Yes, we Americans do pay for the medical care and education of the desperate humans once they find themselves here in the U.S. In the movie, Sin Numbre, the story of a father and his two young adult children who save up enough money to leave the southern part of Mexico shows how they travel to the border on the top of a train with hundreds of others. That a church en route provides showers, food and clothing along their route in Mexico.
They put their lives at risk. If I were hungry in my country, if I were feeling no hope or prospect of a better life, I’d do the same.
In a few years the U.S. must offer safer ways to screen and allow hard-working, non-violent immigrants to to work in the U.S. and to have a path for them to become a citizen if they desire.
As the wave of baby-boomers grows older, we’re going to require more caregivers and agriculture workers, as will other nations, who have elder populations, and the U.S. will finally come up with a plan to legally import these workers so desperately needed.
Scandinavians like me LOVE our sweet rolls. I’ve looked far and wide for the perfect sticky bun and finally found it.
It’s shaped like a ten-inch round pie. There’s a rich deep bronze topping cluttered with just the right amount of half-sized walnut pies placed over half-inch pastry.
Would it taste as good as it looked? Indeed, the texture of the base qualified it as having the smoothest savory. Soft, but sturdy, with a subtle bread flavor, enhanced by the buttery caramel sauce, a little sticky, maybe slightly gooey, the walnuts spaced and so flavorful in their own right over the top.
The discovery came at the Colville Farmer’s Market on a recent Saturday morning at the Bread Box vendor. “To find us,” said Jeffery Shrock who owns the store with his wife Carolyn, “Go right at the only stop light. We’re just over the tracks on your left.”
A few days later, I had a chance to travel to the Bread Box enroute to Spokane and discovered a wide assortment of baked treasures: cookies of many varieties, breads, and other Danish pastries in this little cottage store that has an old-world atmosphere.
Several of his Mennonite friends help out. In the summer, the ladies are a delight to behold in their long, fresh-looking fabric long dresses and dainty white caps as they assist customers.

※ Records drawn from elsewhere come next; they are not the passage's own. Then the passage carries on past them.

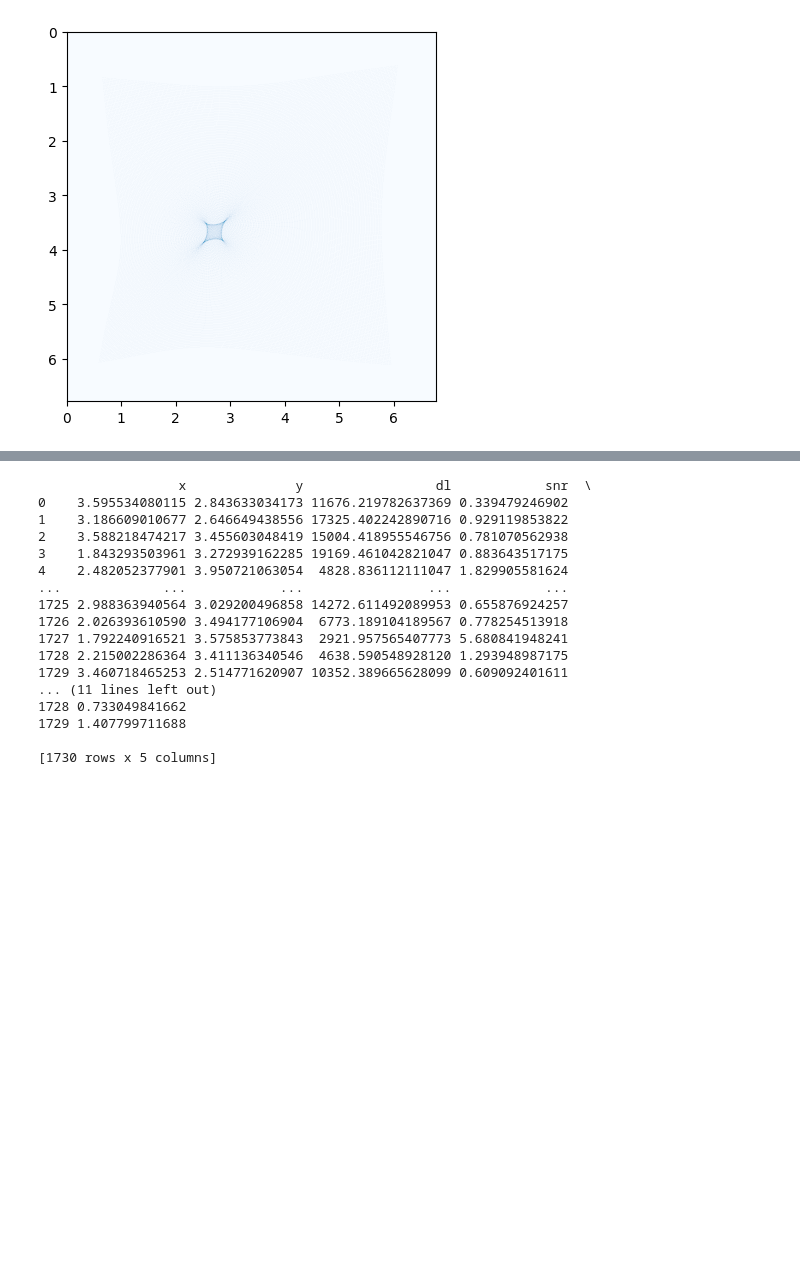
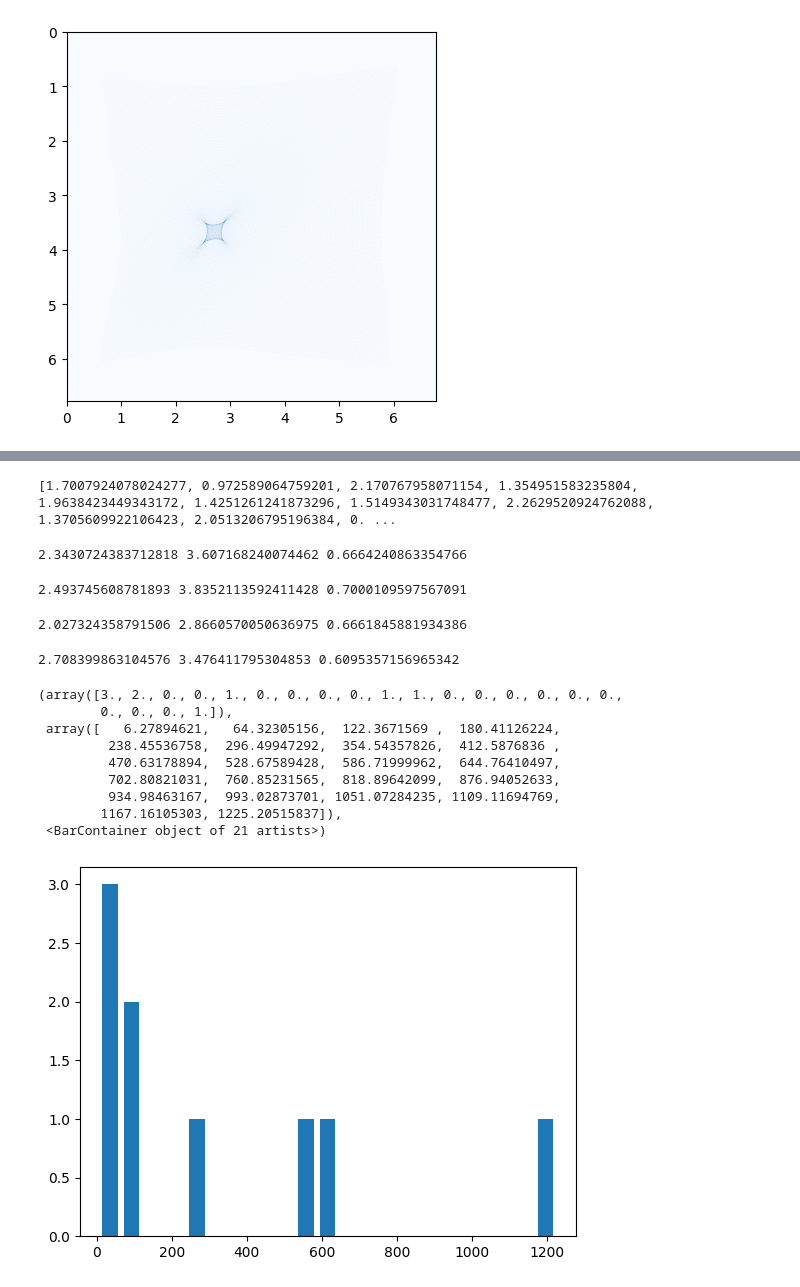
Before and after one commit to diceandcats/SURE-GW-lensing, a Jupyter notebook: Real stuffs/cluster_class_verify.ipynb, the cells around one changed output, grey strips where cells are left out. Cells and saved outputs as stored; diff of their text form; code cells hidden in the pictures; blank space fills up the shorter version.

```diff
--- a/Real stuffs/cluster_class_verify.ipynb
+++ b/Real stuffs/cluster_class_verify.ipynb
@@ -130,12 +157,11 @@ Difference: 5.1910473788953765e-05
 # %%
-
-
 print("Numerical:")
 mag_table = cluster.get_magnifications() #output a dataframe
 print(mag_table)
 
 # Analytical magnifications
 data_analytical = []
+lensModel = LensModel(lens_model_list=lens_model_list, z_source=z_s, z_lens=z_l)
 print("Analytical:")
 for i in range(len(thetax)):
     x, y = thetax[i], thetay[i]
@@ -373,41 +397,57 @@ plt.hist(dt_pop_hist, bins=21,rwidth=0.7)
 # inject stimulated GW events to the time delay population
 import pandas as pd
 # random select 1000 events and points
-num_points = 2000
+num_points = 100
 len_coord_arcsec = (len_coord[0] * pixscale, len_coord[1] * pixscale)
 x_bound = (len_coord_arcsec[0] - 1 , len_coord_arcsec[0] + 1)
 y_bound = (len_coord_arcsec[1] - 1, len_coord_arcsec[1] + 1)
 betax, betay = generate_random_coordinates(num_points, x_bound, y_bound)
 injections = pd.read_csv("injections_summary_O4_0")
-injections = injections.sample(n=2000)
+injections = injections.sample(n=100)
 injections_para = injections[['dl', 'snr', 'z']].copy()
 injections_para.insert(0, 'x', betax)
 injections_para.insert(1, 'y', betay)
 injections_para = injections_para[injections_para['z'] > 0.5].reset_index(drop=True)
-print(injections_para)
+print(injections_para['z'].values.tolist())
+#print(injections_para)
 z_l = 0.5
 z_s = injections_para['z'].values.tolist()
 betax = injections_para['x'].values.tolist()
 betay = injections_para['y'].values.tolist()
-for i in range(num_points):
-    cluster_mp = ClusterLensing(alpha_x_arcsec, alpha_y_arcsec, psi_arcsec, z_l , z_s[i], pixscale, 678, betax[i], betay[i], diff_z = False)
-    mag = cluster_mp.get_magnifications()
-cluster_mp = ClusterLensing(alpha_x_arcsec, alpha_y_arcsec, psi_arcsec, z_l , z_s, pixscale, 678, betax, betay, diff_z = False)
+snr = injections_para['snr'].values.tolist()
+dt_pop = []
+for i in tqdm(range(len(z_s))):
+    cluster_mp = ClusterLensing(alpha_x_arcsec, alpha_y_arcsec, psi_arcsec, z_l , z_s[i], pixscale, 678, betax[i], betay[i], diff_z = True)
+    mag = cluster_mp.get_magnifications() # a table of theta and mag
+    if len(mag) == 0:
+        continue
+    snr_i = snr[i]
+
+    for mag_i in mag['magnification']:
+        if snr_i * np.sqrt(abs(mag_i)) < 8:
+            mag.drop(mag[mag['magnification'] == mag_i].index)
+    theta = list(zip(mag['x'].tolist(), mag['y'].tolist()))
+    dt = cluster_mp.get_time_delays(theta) # ok
+    dt_value = dt['delta_t(days)'].values.tolist() # ok
+    dt_value = [value for value in dt_value if value != 0] # ok
+    dt_pop.append(dt_value) # ok
 # %% [output]
-                  x              y                 dl            snr  \
-0    3.595534080115 2.843633034173 11676.219782637369 0.339479246902
-1    3.186609010677 2.646649438556 17325.402242890716 0.929119853822
-2    3.588218474217 3.455603048419 15004.418955546756 0.781070562938
-3    1.843293503961 3.272939162285 19169.461042821047 0.883643517175
-4    2.482052377901 3.950721063054  4828.836112111047 1.829905581624
-...             ...            ...                ...            ...
-1725 2.988363940564 3.029200496858 14272.611492089953 0.655876924257
-1726 2.026393610590 3.494177106904  6773.189104189567 0.778254513918
-1727 1.792240916521 3.575853773843  2921.957565407773 5.680841948241
-1728 2.215002286364 3.411136340546  4638.590548928120 1.293948987175
-1729 3.460718465253 2.514771620907 10352.389665628099 0.609092401611
-... (11 lines left out)
-1728 0.733049841662
-1729 1.407799711688
-
-[1730 rows x 5 columns]
+[1.7007924078024277, 0.972589064759201, 2.170767958071154, 1.354951583235804, 1.9638423449343172, 1.4251261241873296, 1.5149343031748477, 2.2629520924762088, 1.3705609922106423, 2.0513206795196384, 0. ...
+2.3430724383712818 3.607168240074462 0.6664240863354766
+2.493745608781893 3.8352113592411428 0.7000109597567091
+2.027324358791506 2.8660570050636975 0.6661845881934386
+2.708399863104576 3.476411795304853 0.6095357156965342
+# %%
+dt_pop_hist = np.concatenate(dt_pop)
+plt.hist(dt_pop_hist, bins=21,rwidth=0.7)
+# %% [output]
+(array([3., 2., 0., 0., 1., 0., 0., 0., 0., 1., 1., 0., 0., 0., 0., 0., 0.,
+        0., 0., 0., 1.]),
+ array([   6.27894621,   64.32305156,  122.3671569 ,  180.41126224,
+         238.45536758,  296.49947292,  354.54357826,  412.5876836 ,
+         470.63178894,  528.67589428,  586.71999962,  644.76410497,
+         702.80821031,  760.85231565,  818.89642099,  876.94052633,
+         934.98463167,  993.02873701, 1051.07284235, 1109.11694769,
+        1167.16105303, 1225.20515837]),
+ <BarContainer object of 21 artists>)
+[figure, added]
```
Also changed, not shown: parts of 13 cells of this notebook, 1 other file.
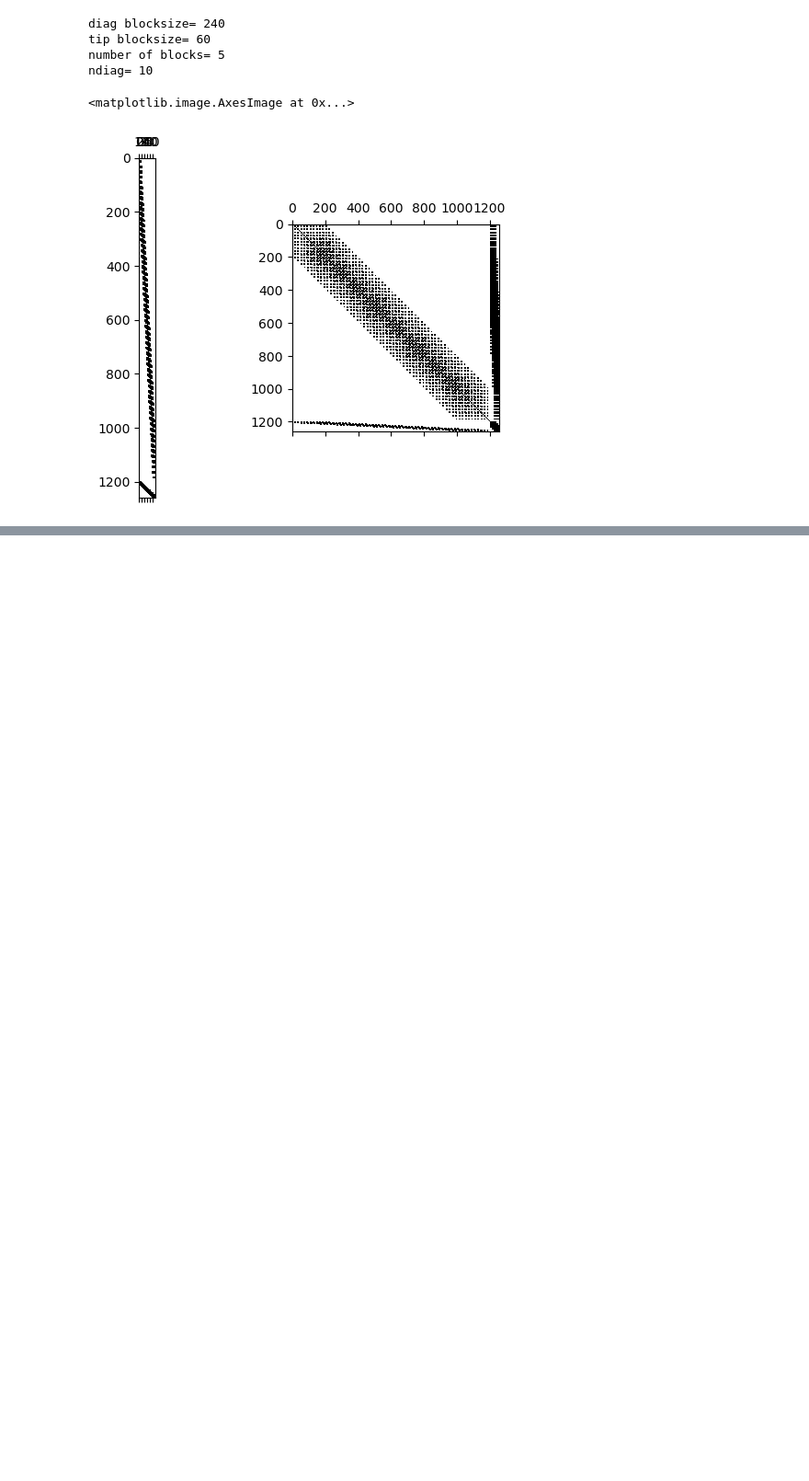
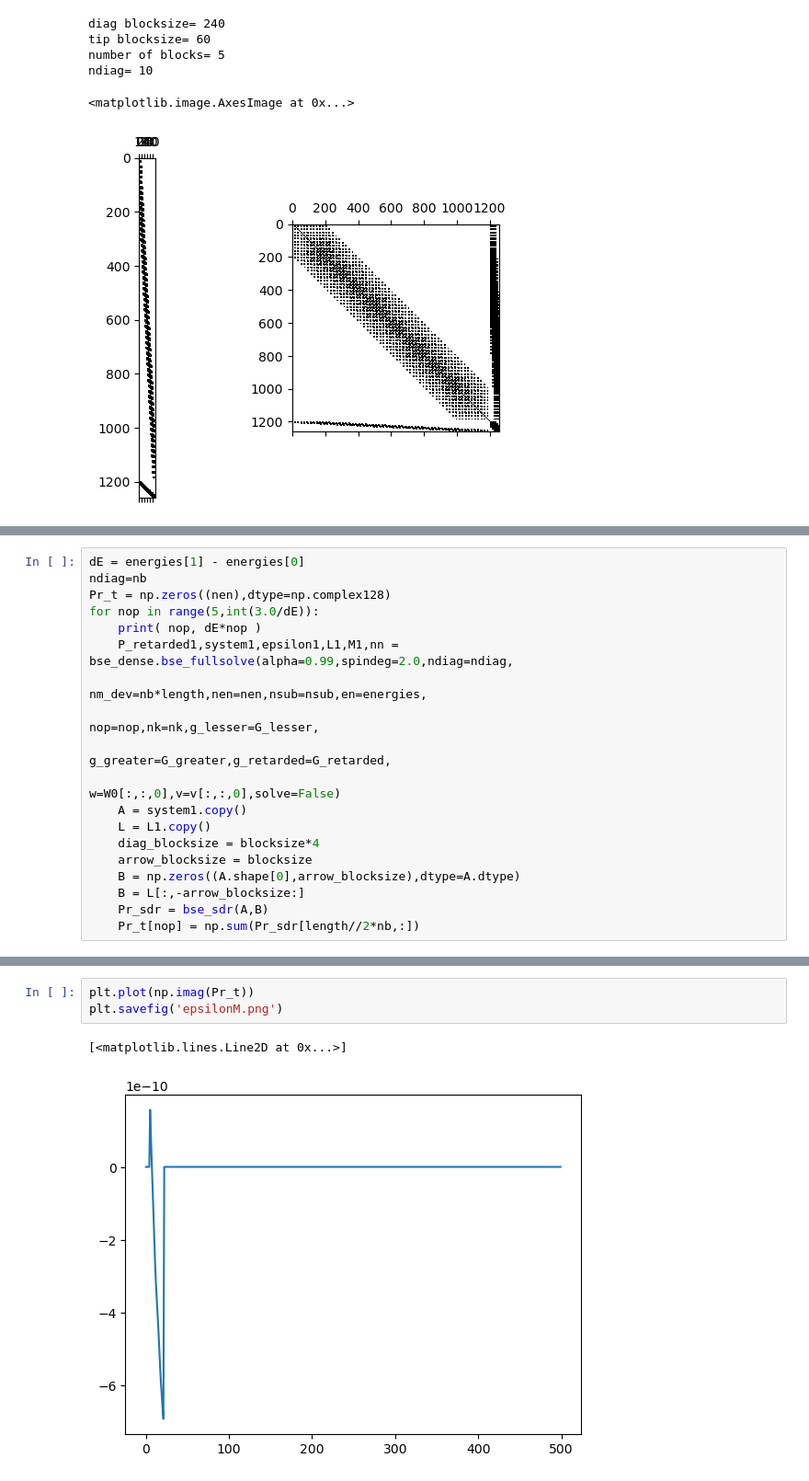
Before and after one commit to jiangcao/MAGI, a Jupyter notebook: f2py/examples/agnr5/ex1_bse.ipynb, the cells around one changed output, grey strips where cells are left out. Shown: that part at 92% size. Saved outputs shown, nothing was run; the diff lists cells and outputs as text; blank space fills up the shorter version.

```diff
--- a/f2py/examples/agnr5/ex1_bse.ipynb
+++ b/f2py/examples/agnr5/ex1_bse.ipynb
@@ -238,0 +261,19 @@ Max abs sdr= 0.048320774434565394
+# %%
+dE = energies[1] - energies[0]
+ndiag=nb
+Pr_t = np.zeros((nen),dtype=np.complex128)
+for nop in range(5,int(3.0/dE)):
+    print( nop, dE*nop )
+    P_retarded1,system1,epsilon1,L1,M1,nn = bse_dense.bse_fullsolve(alpha=0.99,spindeg=2.0,ndiag=ndiag,
+                                                                nm_dev=nb*length,nen=nen,nsub=nsub,en=energies,
+                                                                nop=nop,nk=nk,g_lesser=G_lesser,
+                                                                g_greater=G_greater,g_retarded=G_retarded,
+                                                                w=W0[:,:,0],v=v[:,:,0],solve=False)
+    A = system1.copy()
+    L = L1.copy()
+    diag_blocksize = blocksize*4
+    arrow_blocksize = blocksize
+    B = np.zeros((A.shape[0],arrow_blocksize),dtype=A.dtype)
+    B = L[:,-arrow_blocksize:]
+    Pr_sdr = bse_sdr(A,B)
+    Pr_t[nop] = np.sum(Pr_sdr[length//2*nb,:])
@@ -238,0 +299,6 @@ Max abs sdr= 0.048320774434565394
+# %%
+plt.plot(np.imag(Pr_t))
+plt.savefig('epsilonM.png')
+# %% [output]
+[<matplotlib.lines.Line2D at 0x...>]
+[figure, added]
```
Also changed, not shown: parts of 6 cells of this notebook, 4 other files.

Later, I went back for more only to discover I’d arrived too late in the day. Store hours are Wednesday through Saturday from 8 a.m. to 4 p.m. Want to try a slice?